> [TASK GOAL] From the listing below, copy every line with the word "Navbar".

> [MATERIAL PROVIDED]
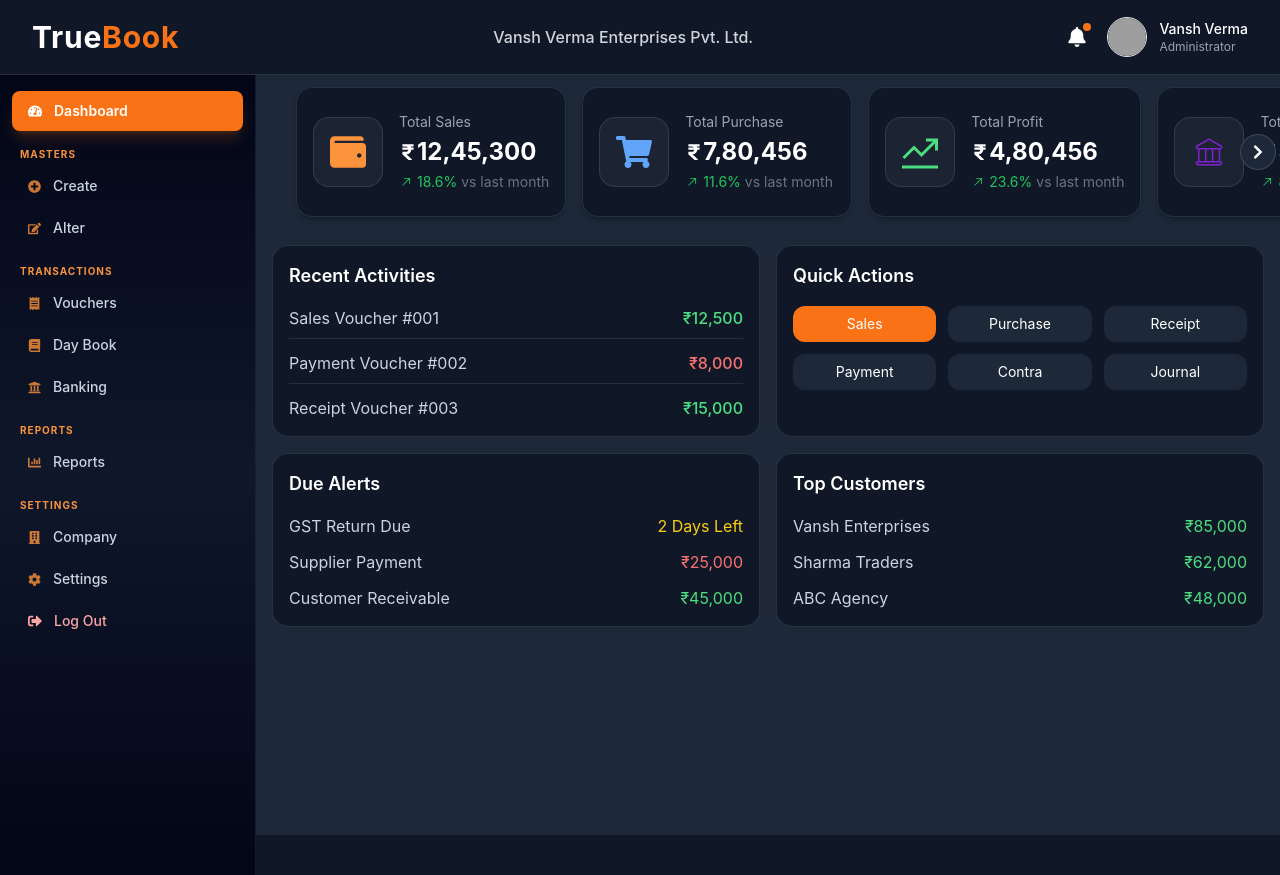
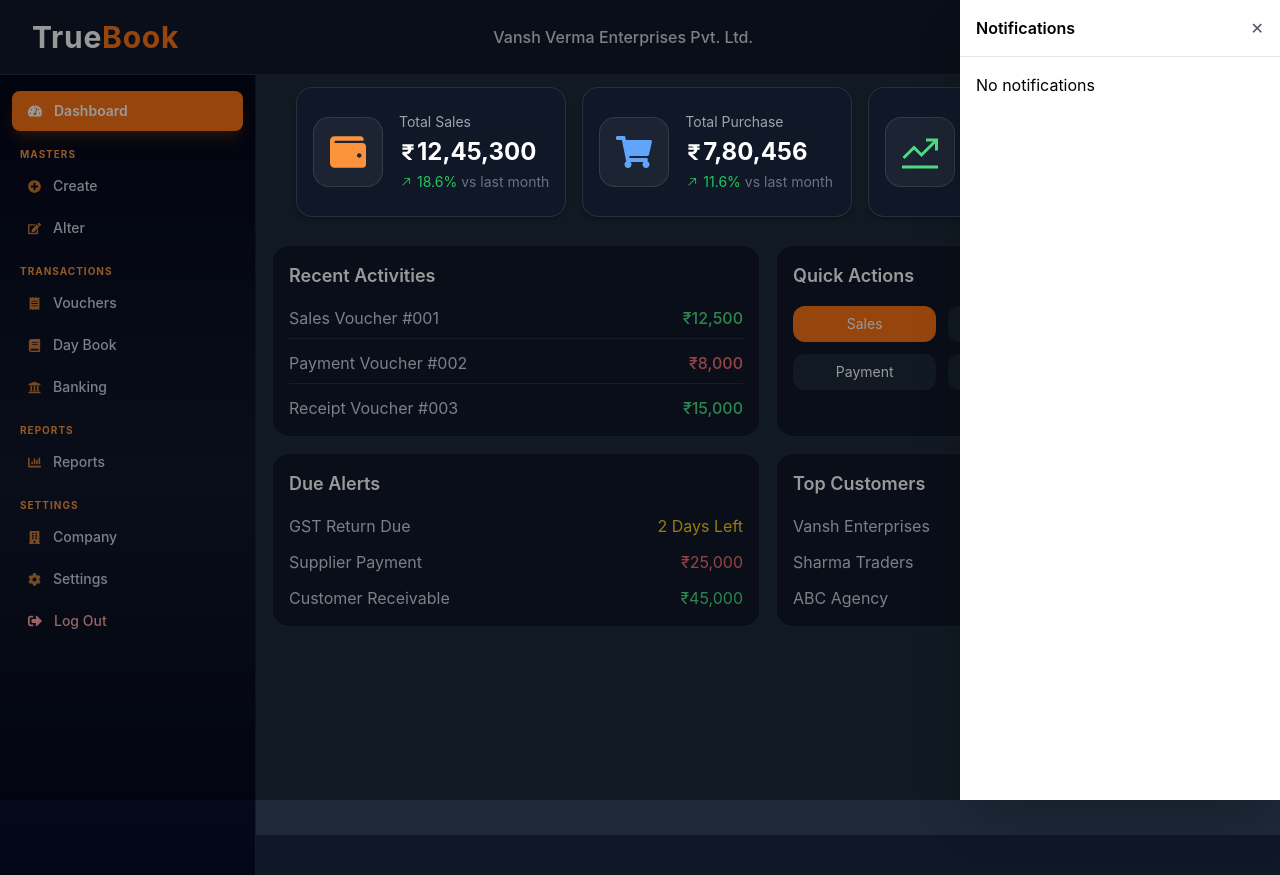
Before and after one commit to vansh-verma-dev/Truebook, a React (Vite) app: page / in a window 1280 px wide. Both pictures are taken after a click on the button 1077 px from the left and 37 px from the top of the page. Built offline with nearby package versions, Linux system fonts and the light colour scheme; grey boxes are pictures that could not be loaded.

Commit message:
Create a Notification bar

```diff
--- a/src/App.jsx
+++ b/src/App.jsx
@@ -13,8 +13,10 @@ import AlterPage from "./Pages/AlterPage/AlterHome";
 import Settings from "./Pages/setting/setting";
 import Banking from "./Pages/Banking/banking";
 import Reports from "./Pages/Reports/Reports";
+import RightPanel from "./components/rightPanel";
 
 function App() {
+    const [open, setOpen] = useState(false);
     const [loading, setLoading] = useState(true);
     const [activePage, setActivePage] = useState("Dashboard");
 
@@ -27,11 +29,21 @@ function App() {
 
 
     return (
+
         <section className="  w-full h-[100vh]">
             {loading ? <SplashScreen /> : null}
-            <Navbar />
-            <main className="overflow-hidden   h-[100vh] flex   ">
+            {/* ----Navbar--- */}
+         <Navbar setOpen={setOpen} />
+          {/*  ---Main-pages--- */}
+
+            <main className="overflow-hidden   h-[100vh] flex relative main-page ">
+                {/* ---sidebar--- */}
                 <Sidebar setActivePage={setActivePage} />
+
+                {/* --Rightpanel Notifivcation bar--- */}
+               <RightPanel open={open} setOpen={setOpen} />
+
+               {/* ----Mainpages--- */}
                 <section className="mainpage">
                     <section className="mainpage">
                         {
@@ -68,19 +80,19 @@ function App() {
                             activePage === "CreateHome" &&
                             <CreateHome />
                         }
-                          {
+                        {
                             activePage === "Alter" &&
-                            <AlterPage/>
+                            <AlterPage />
                         }
                         {
                             activePage === "setting" &&
-                            <Settings/>
+                            <Settings />
                         }
-                          {
+                        {
                             activePage === "BanKing" &&
                             <Banking />
                         }
-                          {
+                        {
                             activePage === "Reports" &&
                             <Reports />
                         }
--- a/src/components/Navbar.jsx
+++ b/src/components/Navbar.jsx
@@ -1,7 +1,9 @@
 import { section } from "framer-motion/m";
+import { useState } from "react";
 import { FaBell } from "react-icons/fa";
 
-function Navbar() {
+function Navbar({open, setOpen}) {
+
     return (
         <section className="dashboard-page w-full   bg-[#0F172A]">
 
@@ -25,7 +27,9 @@ function Navbar() {
                 <div className="profile-section flex items-center gap-5">
 
 
-                    <button className="relative">
+                    <button className="relative"
+                       onClick={() => setOpen(true)}
+                    >
                         <FaBell className="text-white text-xl cursor-pointer hover:text-orange-400 transition-all duration-300" />
 
                         <span className="absolute -top-1 -right-1 w-[8px] h-[8px] bg-orange-500 rounded-full"></span>
--- /dev/null
+++ b/src/components/rightPanel.jsx
@@ -0,0 +1,34 @@
+export default function RightPanel({ open, setOpen }) {
+  return (
+    <>
+      {/* Overlay */}
+      <div
+        className={`fixed inset-0 bg-black/40 transition-opacity duration-300 ${
+          open ? "opacity-100 visible" : "opacity-0 invisible"
+        }`}
+        onClick={() => setOpen(false)}
+      />
+
+      {/* Panel */}
+      <div
+        className={`fixed top-0 right-0 h-full w-80 bg-white shadow-2xl
+        transform transition-transform duration-300 ease-in-out  z-[9998]
+        ${open ? "translate-x-0" : "translate-x-full"}`}
+      >
+        <div className="p-4 border-b flex justify-between items-center">
+          <h2 className="font-semibold">Notifications</h2>
+          <button
+            onClick={() => setOpen(false)}
+            className="text-gray-600 hover:text-black"
+          >
+            ✕
+          </button>
+        </div>
+
+        <div className="p-4">
+          No notifications
+        </div>
+      </div>
+    </>
+  );
+}
```
Also changed, not shown: src/index.css (+15 -0 lines).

> [WRITTEN RESPONSE]
-            <Navbar />
+            {/* ----Navbar--- */}
+         <Navbar setOpen={setOpen} />
--- a/src/components/Navbar.jsx
+++ b/src/components/Navbar.jsx
-function Navbar() {
+function Navbar({open, setOpen}) {
@@ -25,7 +27,9 @@ function Navbar() {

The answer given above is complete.